This year, the winter was less abundant in rain, even so, it seems the respective 1st floor bedroom wall had again marks of dump/leakage from somewhere in the same wall.

What can be done:
1. How we do find out where is the problem to be fixed without breaking walls blindly. Is the builder giving by law some guarantee on pipes of outside walls? Where can we find such information, please?
2. Should the owner make sure first that the pipe that cause the leakage/dump is not exactly at the level of his apartment? if it's between floors, the committee should be the one to fix as it would be part of common areas? What if it is at the level of 2nd floor above, and not common area? How you would proceed if you'd be the owner and have such issue?
3. What would you answer if you would be 'committee' and the respective 1st floor apartment owner would ask you to fix the issue using building funds which aren't actually available?

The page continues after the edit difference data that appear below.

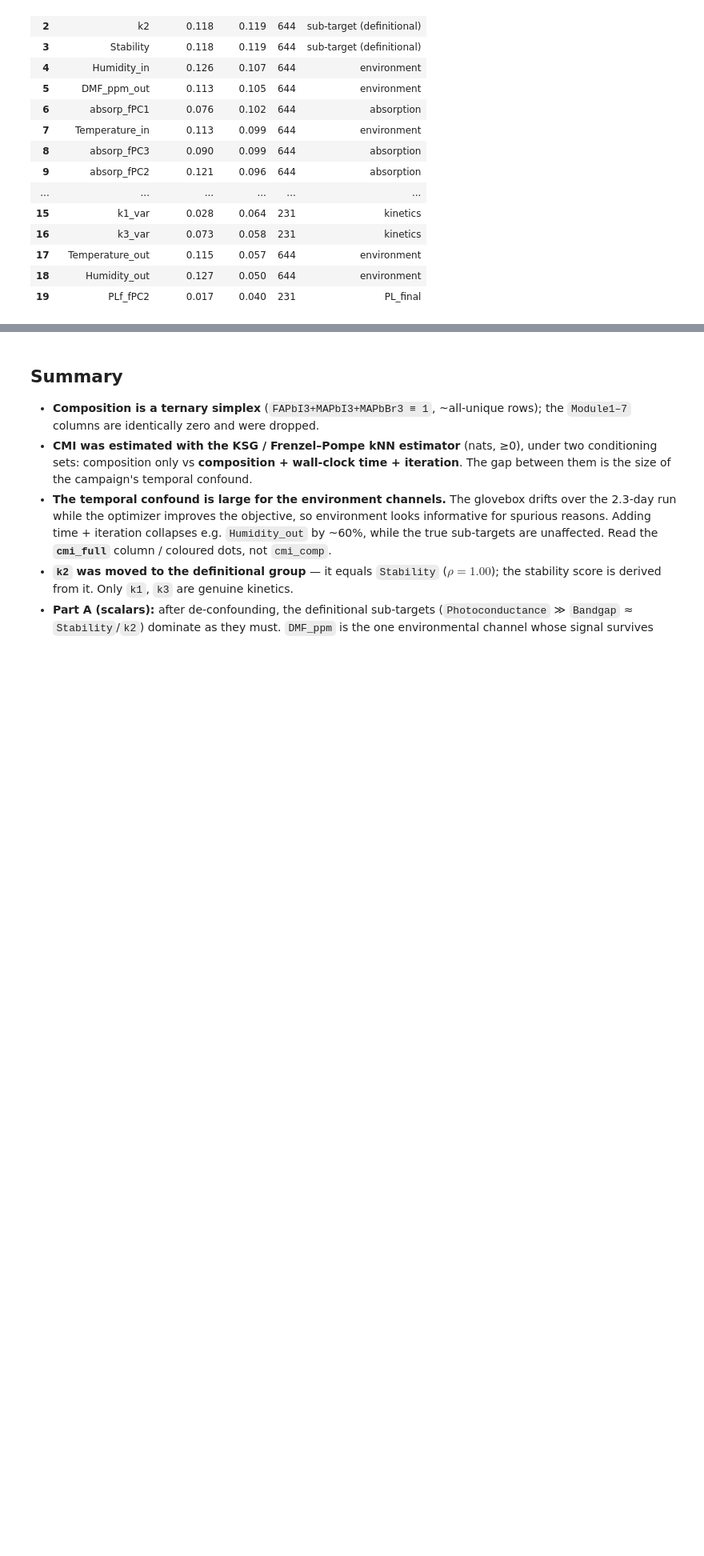
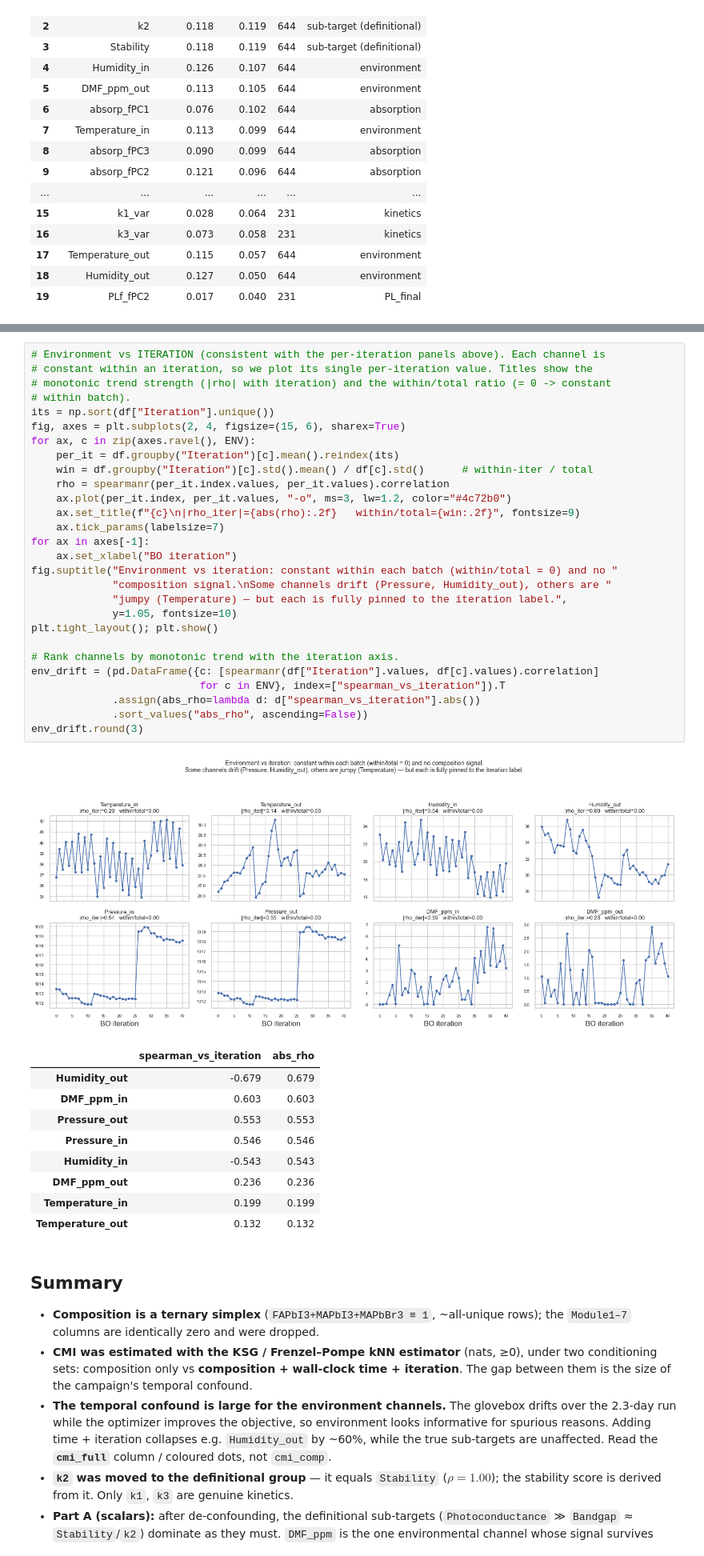
Before and after one commit to PV-Lab/ZoMBI-Hop, a Jupyter notebook: llm/data_exploration.ipynb, the cells around one changed output, grey strips where cells are left out. Shown at 80% size. Saved outputs shown, nothing was run; the diff lists cells and outputs as text; blank space fills up the shorter version.

```diff
--- a/llm/data_exploration.ipynb
+++ b/llm/data_exploration.ipynb
@@ -522,3 +744,42 @@ master.round(3).head(20)
+# %%
+# Environment vs ITERATION (consistent with the per-iteration panels above). Each channel is
+# constant within an iteration, so we plot its single per-iteration value. Titles show the
+# monotonic trend strength (|rho| with iteration) and the within/total ratio (= 0 -> constant
+# within batch).
+its = np.sort(df["Iteration"].unique())
+fig, axes = plt.subplots(2, 4, figsize=(15, 6), sharex=True)
+for ax, c in zip(axes.ravel(), ENV):
+    per_it = df.groupby("Iteration")[c].mean().reindex(its)
+    win = df.groupby("Iteration")[c].std().mean() / df[c].std()      # within-iter / total
+    rho = spearmanr(per_it.index.values, per_it.values).correlation
+    ax.plot(per_it.index, per_it.values, "-o", ms=3, lw=1.2, color="#4c72b0")
+    ax.set_title(f"{c}\n|rho_iter|={abs(rho):.2f}   within/total={win:.2f}", fontsize=9)
+    ax.tick_params(labelsize=7)
+for ax in axes[-1]:
+    ax.set_xlabel("BO iteration")
+fig.suptitle("Environment vs iteration: constant within each batch (within/total = 0) and no "
+             "composition signal.\nSome channels drift (Pressure, Humidity_out), others are "
+             "jumpy (Temperature) — but each is fully pinned to the iteration label.",
+             y=1.05, fontsize=10)
+plt.tight_layout(); plt.show()
+
+# Rank channels by monotonic trend with the iteration axis.
+env_drift = (pd.DataFrame({c: [spearmanr(df["Iteration"].values, df[c].values).correlation]
+                           for c in ENV}, index=["spearman_vs_iteration"]).T
+             .assign(abs_rho=lambda d: d["spearman_vs_iteration"].abs())
+             .sort_values("abs_rho", ascending=False))
+env_drift.round(3)
+# %% [output]
+[figure, added]
+|  | spearman_vs_iteration | abs_rho |
+| Humidity_out | -0.679 | 0.679 |
+| DMF_ppm_in | 0.603 | 0.603 |
+| Pressure_out | 0.553 | 0.553 |
+| Pressure_in | 0.546 | 0.546 |
+| Humidity_in | -0.543 | 0.543 |
+| DMF_ppm_out | 0.236 | 0.236 |
+| Temperature_in | 0.199 | 0.199 |
+| Temperature_out | 0.132 | 0.132 |
 # %% [markdown]
 ## Summary
 
```
Also changed, not shown: parts of 6 cells of this notebook, 2 other files.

Thank you in advance for your review and reply.

Best regards,

Re: Water damage

Posted: 31 Jul 2020 17:37
by Nigel Howarth
Hi Laura

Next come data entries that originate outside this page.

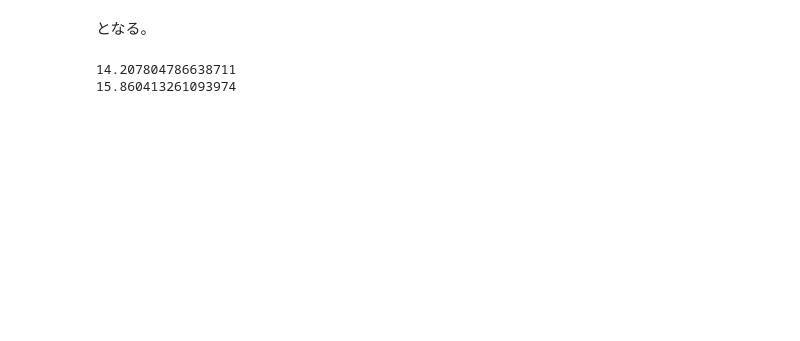
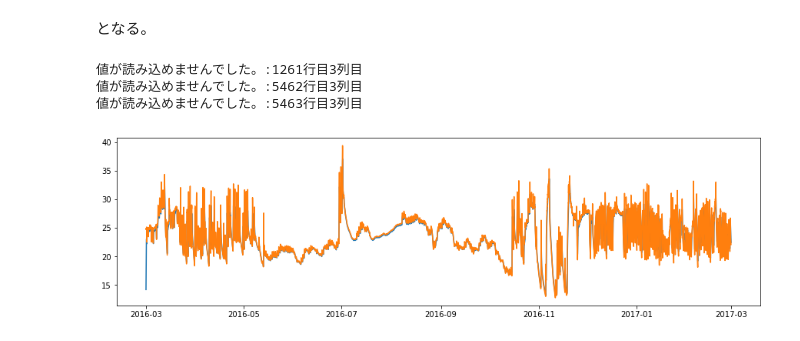
Before and after one commit to BRI-EES-House/03_HCLoad_and_Envelope, a Jupyter notebook: Basis/ComparisonForOutsideAirIntakeVentSysThroughUnderfloorSpace/Ground.ipynb, the cells around one changed output. Cells and saved outputs as stored; diff of their text form; code cells hidden in the pictures; blank space fills up the shorter version.

```diff
--- a/Basis/ComparisonForOutsideAirIntakeVentSysThroughUnderfloorSpace/Ground.ipynb
+++ b/Basis/ComparisonForOutsideAirIntakeVentSysThroughUnderfloorSpace/Ground.ipynb
@@ -120,13 +146,52 @@ class GroundTemp():
+# %%
+class CSVData():
+
+    def __init__( self, filename, columns ):
+
+        self.rows = []
+
+        with open( filename, 'r', encoding = 'shift-jis' ) as f:
+            reader = csv.reader( f, delimiter = ',', quotechar = '"' )
+            header = next( reader )
+
+            for i, r in enumerate(reader):
+                try:
+                    self.rows.append( Row(r, columns ) )
+                except ValueError as e:
+                    print( '値が読み込めませんでした。:' + str(i) + '行目' + str(e) + '列目' )
+# %%
+datas = CSVData( 'space_temp.csv', [
+    ( 0, 'datetime',  lambda x : datetime.datetime.strptime( x, '%Y/%m/%d %H:%M' ) ),
+    ( 3, 'outTemp',   lambda x : float(x) ),
+    ( 4, 'crawlTemp', lambda x : float(x) ),
+    ( 5, 'surfTemp',  lambda x : float(x) ),
+    ( 6, 'heatflow',  lambda x : float(x) ),
+] )
+# %% [output]
+値が読み込めませんでした。:1261行目3列目
+値が読み込めませんでした。:5462行目3列目
+値が読み込めませんでした。:5463行目3列目
 # %%
 gt = GroundTemp( T_g_ave = 8.788409273,
                  phi_A0  = 0.026999775,
                  phi_A1  = [ -0.0000000538985, 0.00000103123, -0.000013185, 0.000615251, 0.000353372, 0.002822011, 0.01866059, -0.013547161, 0.026262083, -0.023028152 ],
                  r       = [ 0.999996185, 0.99998474, 0.999938962, 0.99975593, 0.999023877, 0.996101618, 0.984491515, 0.939413063, 0.778800783, 0.367879441 ],
                )
-gt.updateTemp( 19.0, 24.77201663 )
-print( gt.getSurfTemp() )
-gt.updateTemp( 19.0, 24.90165011 )
-print( gt.getSurfTemp() )
+
+y1s = []
+
+for r in datas.rows:
+    gt.updateTemp( 19.0, r.crawlTemp )
+    y1s.append( gt.getSurfTemp() )
+
+xs  = [ r.datetime for r in datas.rows ]
+y2s = [ r.crawlTemp for r in datas.rows ]
-# %% [output]
-14.207804786638711
-15.860413261093974
+# %%
+fig = plt.figure(figsize=(15,4))
+ax = fig.add_subplot(1,1,1)
+
+ax.plot( xs, y1s )
+ax.plot( xs, y2s )
+plt.show()
+# %% [output]
+[figure, added]
```
Also changed, not shown: parts of 18 cells of this notebook, 1 other file.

It is the Management Committee's responsibility to deal with this. To comply with the law, the Committee must have insured the whole of the jointly-owned building - please see my article You have insurance but are you insured? - that includes everything within the boundary of the development - i.e. the individual dwelling units and the jointly-owned property.

I am aware that some Committee 'penny pinch' and get the absolute minimum insurance cover required by the law - i.e. fire, lightning and earthquake.

But regardless of what insurance cover they have, it's the Committees responsibility to get the problem with the jointly-owned building identified and repaired.

As for builder guarantees, you should get these in writing. Reputable contractors will not have a problem with this. But again, if your Committee 'penny-pinches' you could end up with a bad repair and no come-back on the contractor.

If your Committee hasn't got the funds, they'll have to pay for the work out of their pockets - and recover the costs when they set the budget for next year.